(Difference listings)
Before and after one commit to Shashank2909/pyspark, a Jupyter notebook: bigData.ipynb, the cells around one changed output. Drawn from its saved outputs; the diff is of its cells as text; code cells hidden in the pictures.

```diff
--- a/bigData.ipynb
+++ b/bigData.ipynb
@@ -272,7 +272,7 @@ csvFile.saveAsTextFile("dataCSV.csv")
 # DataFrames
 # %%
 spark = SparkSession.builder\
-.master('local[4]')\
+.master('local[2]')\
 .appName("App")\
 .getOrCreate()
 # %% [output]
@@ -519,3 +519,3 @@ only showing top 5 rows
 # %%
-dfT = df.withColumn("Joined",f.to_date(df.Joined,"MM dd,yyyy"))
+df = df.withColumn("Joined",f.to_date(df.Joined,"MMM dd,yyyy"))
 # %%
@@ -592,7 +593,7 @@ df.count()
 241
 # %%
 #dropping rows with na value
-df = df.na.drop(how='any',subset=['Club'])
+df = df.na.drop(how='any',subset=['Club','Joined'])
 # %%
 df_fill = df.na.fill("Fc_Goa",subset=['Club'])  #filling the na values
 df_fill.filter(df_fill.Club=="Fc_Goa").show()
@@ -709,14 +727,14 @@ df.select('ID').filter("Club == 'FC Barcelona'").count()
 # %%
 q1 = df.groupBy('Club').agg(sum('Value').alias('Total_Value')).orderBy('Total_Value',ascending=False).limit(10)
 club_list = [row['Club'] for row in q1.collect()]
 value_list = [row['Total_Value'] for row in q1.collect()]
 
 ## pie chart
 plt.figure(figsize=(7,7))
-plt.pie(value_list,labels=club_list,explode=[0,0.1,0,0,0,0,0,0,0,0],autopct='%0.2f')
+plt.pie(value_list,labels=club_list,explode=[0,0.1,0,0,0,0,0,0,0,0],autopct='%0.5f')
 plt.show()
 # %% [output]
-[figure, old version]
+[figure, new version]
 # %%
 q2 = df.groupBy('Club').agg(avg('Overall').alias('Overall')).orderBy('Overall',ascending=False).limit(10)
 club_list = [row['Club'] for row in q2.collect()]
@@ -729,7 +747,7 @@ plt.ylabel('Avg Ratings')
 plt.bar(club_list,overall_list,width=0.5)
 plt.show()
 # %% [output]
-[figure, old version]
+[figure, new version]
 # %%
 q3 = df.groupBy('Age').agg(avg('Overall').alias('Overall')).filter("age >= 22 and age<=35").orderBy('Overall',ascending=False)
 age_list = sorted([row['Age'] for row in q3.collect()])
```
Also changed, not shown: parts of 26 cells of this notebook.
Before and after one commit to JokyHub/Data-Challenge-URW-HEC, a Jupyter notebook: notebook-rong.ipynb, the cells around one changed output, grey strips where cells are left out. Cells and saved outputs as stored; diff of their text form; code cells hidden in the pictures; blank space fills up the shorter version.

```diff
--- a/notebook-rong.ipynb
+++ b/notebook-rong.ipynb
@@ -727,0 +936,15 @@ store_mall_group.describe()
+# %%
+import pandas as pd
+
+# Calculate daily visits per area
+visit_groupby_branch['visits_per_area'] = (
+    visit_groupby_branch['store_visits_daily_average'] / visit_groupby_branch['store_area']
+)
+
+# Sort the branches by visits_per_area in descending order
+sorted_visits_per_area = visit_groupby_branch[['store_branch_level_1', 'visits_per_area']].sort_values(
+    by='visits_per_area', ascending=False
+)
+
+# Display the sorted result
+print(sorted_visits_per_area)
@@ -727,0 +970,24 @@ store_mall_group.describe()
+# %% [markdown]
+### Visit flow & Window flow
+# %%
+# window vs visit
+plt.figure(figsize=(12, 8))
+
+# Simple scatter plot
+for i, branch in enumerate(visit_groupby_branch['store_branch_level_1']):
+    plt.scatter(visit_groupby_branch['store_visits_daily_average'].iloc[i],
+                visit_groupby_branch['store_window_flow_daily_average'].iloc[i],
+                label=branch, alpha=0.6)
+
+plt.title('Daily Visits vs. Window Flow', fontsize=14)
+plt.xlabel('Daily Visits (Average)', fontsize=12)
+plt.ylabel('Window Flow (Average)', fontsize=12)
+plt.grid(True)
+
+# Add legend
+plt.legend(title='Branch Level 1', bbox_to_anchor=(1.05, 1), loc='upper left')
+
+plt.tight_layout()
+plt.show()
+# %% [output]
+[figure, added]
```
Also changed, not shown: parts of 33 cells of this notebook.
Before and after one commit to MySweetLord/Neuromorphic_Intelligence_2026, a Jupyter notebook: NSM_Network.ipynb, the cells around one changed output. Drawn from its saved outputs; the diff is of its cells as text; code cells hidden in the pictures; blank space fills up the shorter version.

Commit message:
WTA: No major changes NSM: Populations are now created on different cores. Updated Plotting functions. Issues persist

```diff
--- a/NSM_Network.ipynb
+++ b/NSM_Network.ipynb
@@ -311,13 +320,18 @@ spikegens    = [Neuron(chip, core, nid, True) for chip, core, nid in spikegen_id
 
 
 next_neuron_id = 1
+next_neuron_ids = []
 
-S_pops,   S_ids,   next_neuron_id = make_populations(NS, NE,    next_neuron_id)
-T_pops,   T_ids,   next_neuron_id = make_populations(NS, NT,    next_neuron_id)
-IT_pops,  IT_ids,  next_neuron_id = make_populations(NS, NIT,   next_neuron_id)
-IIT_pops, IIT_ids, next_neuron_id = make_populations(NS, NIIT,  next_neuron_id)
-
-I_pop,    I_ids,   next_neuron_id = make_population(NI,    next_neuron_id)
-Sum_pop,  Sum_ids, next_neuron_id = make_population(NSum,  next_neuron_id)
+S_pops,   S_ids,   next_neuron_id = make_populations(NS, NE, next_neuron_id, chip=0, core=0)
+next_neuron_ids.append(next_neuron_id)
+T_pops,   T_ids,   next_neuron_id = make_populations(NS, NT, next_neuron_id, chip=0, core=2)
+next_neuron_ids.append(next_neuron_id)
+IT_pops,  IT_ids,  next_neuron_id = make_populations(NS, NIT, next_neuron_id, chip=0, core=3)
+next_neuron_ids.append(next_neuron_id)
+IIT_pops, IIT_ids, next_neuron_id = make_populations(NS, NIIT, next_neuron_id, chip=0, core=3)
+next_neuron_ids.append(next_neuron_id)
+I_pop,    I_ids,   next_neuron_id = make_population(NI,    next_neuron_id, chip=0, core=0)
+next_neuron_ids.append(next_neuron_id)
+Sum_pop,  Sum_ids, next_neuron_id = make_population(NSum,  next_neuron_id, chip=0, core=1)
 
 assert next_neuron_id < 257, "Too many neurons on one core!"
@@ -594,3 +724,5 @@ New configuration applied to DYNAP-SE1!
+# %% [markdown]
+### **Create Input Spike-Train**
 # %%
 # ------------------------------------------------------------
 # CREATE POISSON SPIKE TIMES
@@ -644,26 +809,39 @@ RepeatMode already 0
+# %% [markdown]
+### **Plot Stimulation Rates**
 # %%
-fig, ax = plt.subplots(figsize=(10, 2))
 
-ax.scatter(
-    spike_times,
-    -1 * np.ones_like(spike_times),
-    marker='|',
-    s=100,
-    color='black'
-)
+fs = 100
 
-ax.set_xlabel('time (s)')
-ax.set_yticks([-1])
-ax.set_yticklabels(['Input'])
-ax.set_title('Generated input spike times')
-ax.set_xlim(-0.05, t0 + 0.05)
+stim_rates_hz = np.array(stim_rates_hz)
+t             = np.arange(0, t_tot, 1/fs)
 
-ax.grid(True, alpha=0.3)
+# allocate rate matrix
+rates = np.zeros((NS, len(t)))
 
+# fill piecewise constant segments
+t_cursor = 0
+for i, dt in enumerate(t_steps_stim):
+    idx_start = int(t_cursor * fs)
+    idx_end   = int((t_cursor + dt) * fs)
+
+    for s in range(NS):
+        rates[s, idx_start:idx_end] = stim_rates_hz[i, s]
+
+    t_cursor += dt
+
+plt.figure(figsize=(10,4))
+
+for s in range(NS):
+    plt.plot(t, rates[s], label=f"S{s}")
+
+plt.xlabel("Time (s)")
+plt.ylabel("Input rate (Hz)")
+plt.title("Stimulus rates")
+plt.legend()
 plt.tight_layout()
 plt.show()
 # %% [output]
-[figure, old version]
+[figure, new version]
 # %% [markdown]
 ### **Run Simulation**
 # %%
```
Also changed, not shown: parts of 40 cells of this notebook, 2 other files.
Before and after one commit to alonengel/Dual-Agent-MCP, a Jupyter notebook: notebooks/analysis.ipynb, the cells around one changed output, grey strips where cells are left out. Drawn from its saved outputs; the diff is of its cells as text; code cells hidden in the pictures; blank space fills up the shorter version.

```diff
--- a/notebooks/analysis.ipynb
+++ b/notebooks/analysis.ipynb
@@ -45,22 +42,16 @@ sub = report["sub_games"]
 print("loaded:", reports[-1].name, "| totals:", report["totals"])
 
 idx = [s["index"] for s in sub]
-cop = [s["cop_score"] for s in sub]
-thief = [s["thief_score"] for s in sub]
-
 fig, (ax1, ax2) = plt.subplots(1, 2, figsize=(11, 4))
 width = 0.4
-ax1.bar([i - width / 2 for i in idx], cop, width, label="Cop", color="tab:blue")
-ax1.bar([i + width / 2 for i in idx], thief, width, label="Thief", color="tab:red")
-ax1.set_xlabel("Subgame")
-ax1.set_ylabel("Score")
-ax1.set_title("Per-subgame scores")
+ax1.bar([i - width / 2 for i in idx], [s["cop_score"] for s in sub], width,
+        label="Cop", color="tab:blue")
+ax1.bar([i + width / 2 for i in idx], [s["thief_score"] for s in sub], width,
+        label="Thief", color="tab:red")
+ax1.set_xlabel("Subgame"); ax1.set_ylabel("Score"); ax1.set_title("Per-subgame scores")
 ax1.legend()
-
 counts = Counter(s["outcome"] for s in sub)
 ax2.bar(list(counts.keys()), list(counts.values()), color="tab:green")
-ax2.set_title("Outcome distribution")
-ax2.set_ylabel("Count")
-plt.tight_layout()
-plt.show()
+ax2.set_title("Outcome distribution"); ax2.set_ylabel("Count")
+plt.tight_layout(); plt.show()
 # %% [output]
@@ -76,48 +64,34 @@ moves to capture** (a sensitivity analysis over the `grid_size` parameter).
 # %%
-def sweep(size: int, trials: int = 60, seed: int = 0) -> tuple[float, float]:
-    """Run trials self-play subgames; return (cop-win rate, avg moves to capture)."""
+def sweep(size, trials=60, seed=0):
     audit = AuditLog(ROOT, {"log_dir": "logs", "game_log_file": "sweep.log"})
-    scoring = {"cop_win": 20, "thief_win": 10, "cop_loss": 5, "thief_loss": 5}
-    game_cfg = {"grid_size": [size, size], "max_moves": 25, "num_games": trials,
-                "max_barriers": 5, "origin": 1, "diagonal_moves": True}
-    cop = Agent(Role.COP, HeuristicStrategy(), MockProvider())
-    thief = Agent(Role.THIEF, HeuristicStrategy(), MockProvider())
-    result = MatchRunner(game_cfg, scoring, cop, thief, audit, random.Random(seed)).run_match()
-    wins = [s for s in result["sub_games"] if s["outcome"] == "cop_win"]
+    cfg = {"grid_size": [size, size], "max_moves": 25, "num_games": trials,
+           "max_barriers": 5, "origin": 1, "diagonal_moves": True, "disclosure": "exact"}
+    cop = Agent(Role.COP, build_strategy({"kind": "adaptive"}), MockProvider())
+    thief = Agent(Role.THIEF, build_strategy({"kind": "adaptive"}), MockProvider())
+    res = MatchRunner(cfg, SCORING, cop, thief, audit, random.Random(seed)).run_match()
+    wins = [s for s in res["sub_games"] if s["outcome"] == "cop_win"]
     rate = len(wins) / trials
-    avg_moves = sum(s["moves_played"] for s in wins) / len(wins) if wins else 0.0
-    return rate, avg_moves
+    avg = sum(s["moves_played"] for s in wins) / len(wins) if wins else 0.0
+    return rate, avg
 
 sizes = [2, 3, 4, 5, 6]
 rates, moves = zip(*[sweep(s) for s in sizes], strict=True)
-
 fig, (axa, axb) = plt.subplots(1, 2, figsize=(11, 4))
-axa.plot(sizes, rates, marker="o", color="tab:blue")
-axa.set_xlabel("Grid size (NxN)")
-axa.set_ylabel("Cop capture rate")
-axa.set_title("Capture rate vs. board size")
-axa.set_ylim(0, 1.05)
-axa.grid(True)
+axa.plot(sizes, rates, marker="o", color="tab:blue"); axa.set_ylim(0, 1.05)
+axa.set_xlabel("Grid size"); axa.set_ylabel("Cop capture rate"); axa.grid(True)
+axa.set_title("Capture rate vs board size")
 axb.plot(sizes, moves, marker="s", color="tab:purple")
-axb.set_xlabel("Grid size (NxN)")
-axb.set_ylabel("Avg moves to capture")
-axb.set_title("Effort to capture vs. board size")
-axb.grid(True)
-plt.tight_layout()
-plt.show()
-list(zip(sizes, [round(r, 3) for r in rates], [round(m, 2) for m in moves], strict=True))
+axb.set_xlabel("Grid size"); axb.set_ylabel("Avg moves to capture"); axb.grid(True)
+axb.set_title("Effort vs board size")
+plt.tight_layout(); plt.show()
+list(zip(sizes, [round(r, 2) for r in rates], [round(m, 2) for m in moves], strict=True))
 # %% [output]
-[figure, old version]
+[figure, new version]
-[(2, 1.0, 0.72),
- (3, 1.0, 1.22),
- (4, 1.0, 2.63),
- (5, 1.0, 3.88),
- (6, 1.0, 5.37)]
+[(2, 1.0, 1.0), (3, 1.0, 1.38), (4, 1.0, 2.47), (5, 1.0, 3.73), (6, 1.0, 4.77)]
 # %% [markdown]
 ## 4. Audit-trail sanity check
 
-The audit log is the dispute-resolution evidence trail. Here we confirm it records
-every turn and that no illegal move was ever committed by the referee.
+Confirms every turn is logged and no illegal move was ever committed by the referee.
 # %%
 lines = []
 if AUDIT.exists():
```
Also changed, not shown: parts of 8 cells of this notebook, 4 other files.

_How to complete this task_
From the records, copy every line that has the string "rows" in it.

_Result for this exercise_
@@ -519,3 +519,3 @@ only showing top 5 rows
 #dropping rows with na value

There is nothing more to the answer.